Assigned task: Would you copy out the following entries exactly, without any of the pictures?

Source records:
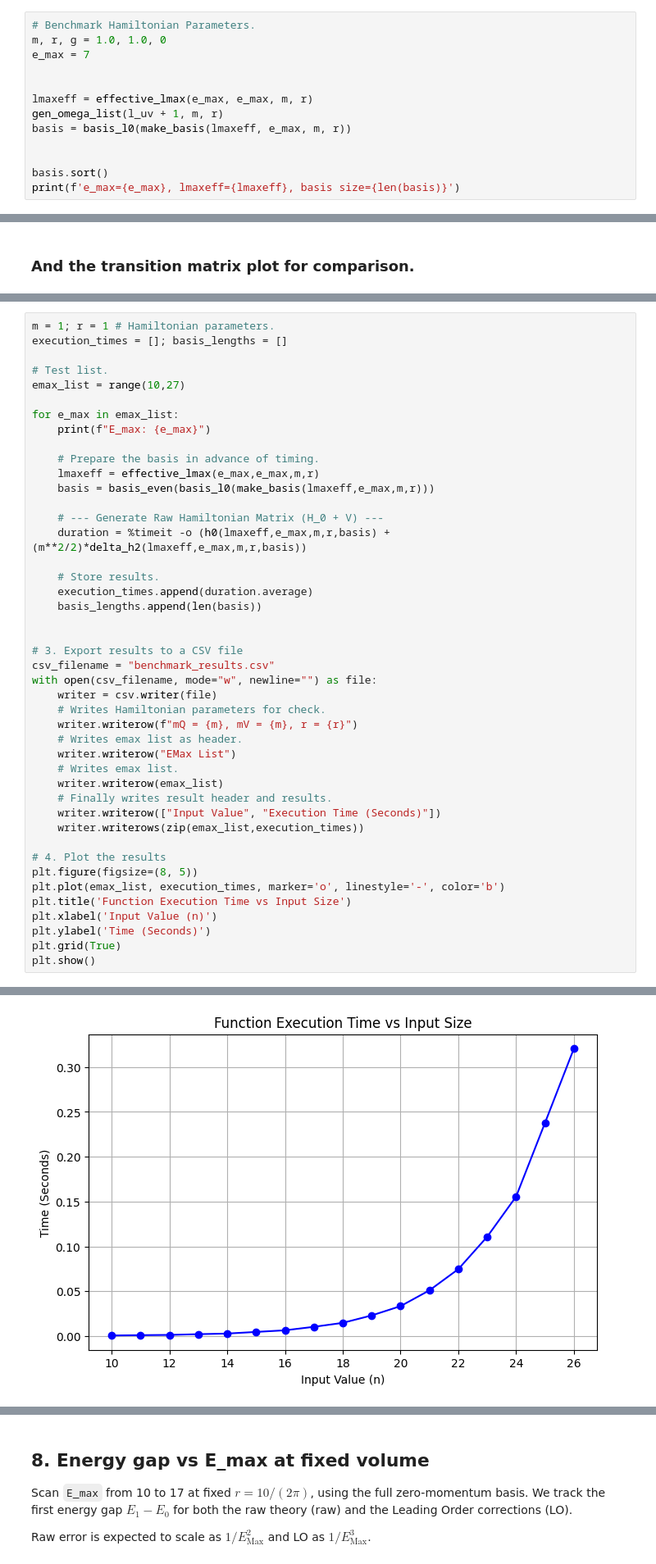
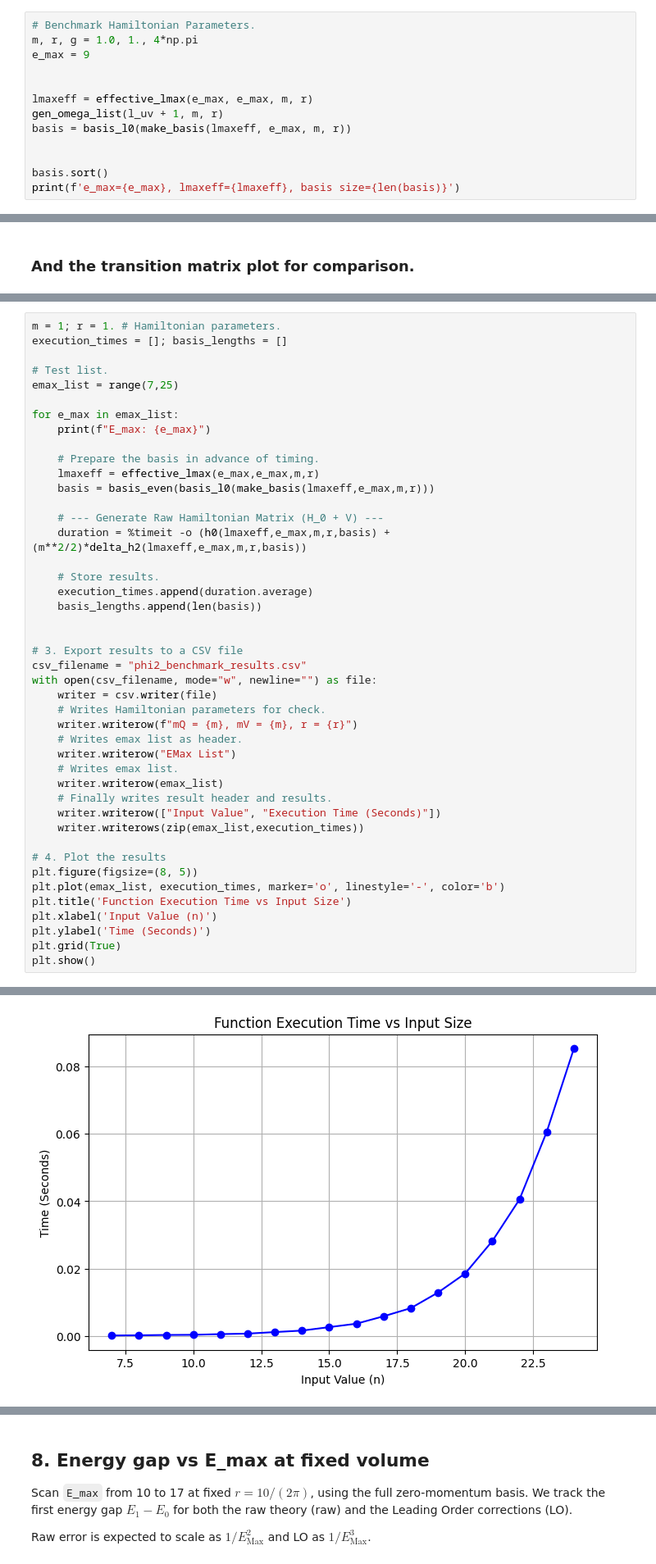
Before and after one commit to miarobin/FasterHT, a Jupyter notebook: phi4_truncation.ipynb, the cells around one changed output, grey strips where cells are left out. Shown at 82% size. Saved outputs shown, nothing was run; the diff lists cells and outputs as text.

```diff
--- a/phi4_truncation.ipynb
+++ b/phi4_truncation.ipynb
@@ -594,8 +688,8 @@ Raw gap E1-E0:        0.962082
 ### Now Look at basis occupancy plots:
 # %%
 # Benchmark Hamiltonian Parameters.
-m, r, g = 1.0, 1.0, 0
-e_max = 7
+m, r, g = 1.0, 1., 4*np.pi
+e_max = 9
 
 
 lmaxeff = effective_lmax(e_max, e_max, m, r)
@@ -767,9 +866,9 @@ This is to produce a .csv file for comparison with our new code. "benchmark_resu
 # %%
-m = 1; r = 1 # Hamiltonian parameters.
+m = 1; r = 1. # Hamiltonian parameters.
 execution_times = []; basis_lengths = []
 
 # Test list.
-emax_list = range(10,27)
+emax_list = range(7,25)
 
 for e_max in emax_list:
     print(f"E_max: {e_max}")
@@ -787,7 +886,7 @@ for e_max in emax_list:
 
 
 # 3. Export results to a CSV file
-csv_filename = "benchmark_results.csv"
+csv_filename = "phi2_benchmark_results.csv"
 with open(csv_filename, mode="w", newline="") as file:
     writer = csv.writer(file)
     # Writes Hamiltonian parameters for check.
@@ -829 +928 @@ E_max: 26
-[figure, old version]
+[figure, new version]
```
Also changed, not shown: parts of 13 cells of this notebook, 2 other files.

Written answer:
Before and after one commit to miarobin/FasterHT, a Jupyter notebook: phi4_truncation.ipynb, the cells around one changed output, grey strips where cells are left out. Shown at 82% size. Saved outputs shown, nothing was run; the diff lists cells and outputs as text.

```diff
--- a/phi4_truncation.ipynb
+++ b/phi4_truncation.ipynb
@@ -594,8 +688,8 @@ Raw gap E1-E0:        0.962082
 ### Now Look at basis occupancy plots:
 # %%
 # Benchmark Hamiltonian Parameters.
-m, r, g = 1.0, 1.0, 0
-e_max = 7
+m, r, g = 1.0, 1., 4*np.pi
+e_max = 9
 
 
 lmaxeff = effective_lmax(e_max, e_max, m, r)
@@ -767,9 +866,9 @@ This is to produce a .csv file for comparison with our new code. "benchmark_resu
 # %%
-m = 1; r = 1 # Hamiltonian parameters.
+m = 1; r = 1. # Hamiltonian parameters.
 execution_times = []; basis_lengths = []
 
 # Test list.
-emax_list = range(10,27)
+emax_list = range(7,25)
 
 for e_max in emax_list:
     print(f"E_max: {e_max}")
@@ -787,7 +886,7 @@ for e_max in emax_list:
 
 
 # 3. Export results to a CSV file
-csv_filename = "benchmark_results.csv"
+csv_filename = "phi2_benchmark_results.csv"
 with open(csv_filename, mode="w", newline="") as file:
     writer = csv.writer(file)
     # Writes Hamiltonian parameters for check.
@@ -829 +928 @@ E_max: 26
-[figure, old version]
+[figure, new version]
```
Also changed, not shown: parts of 13 cells of this notebook, 2 other files.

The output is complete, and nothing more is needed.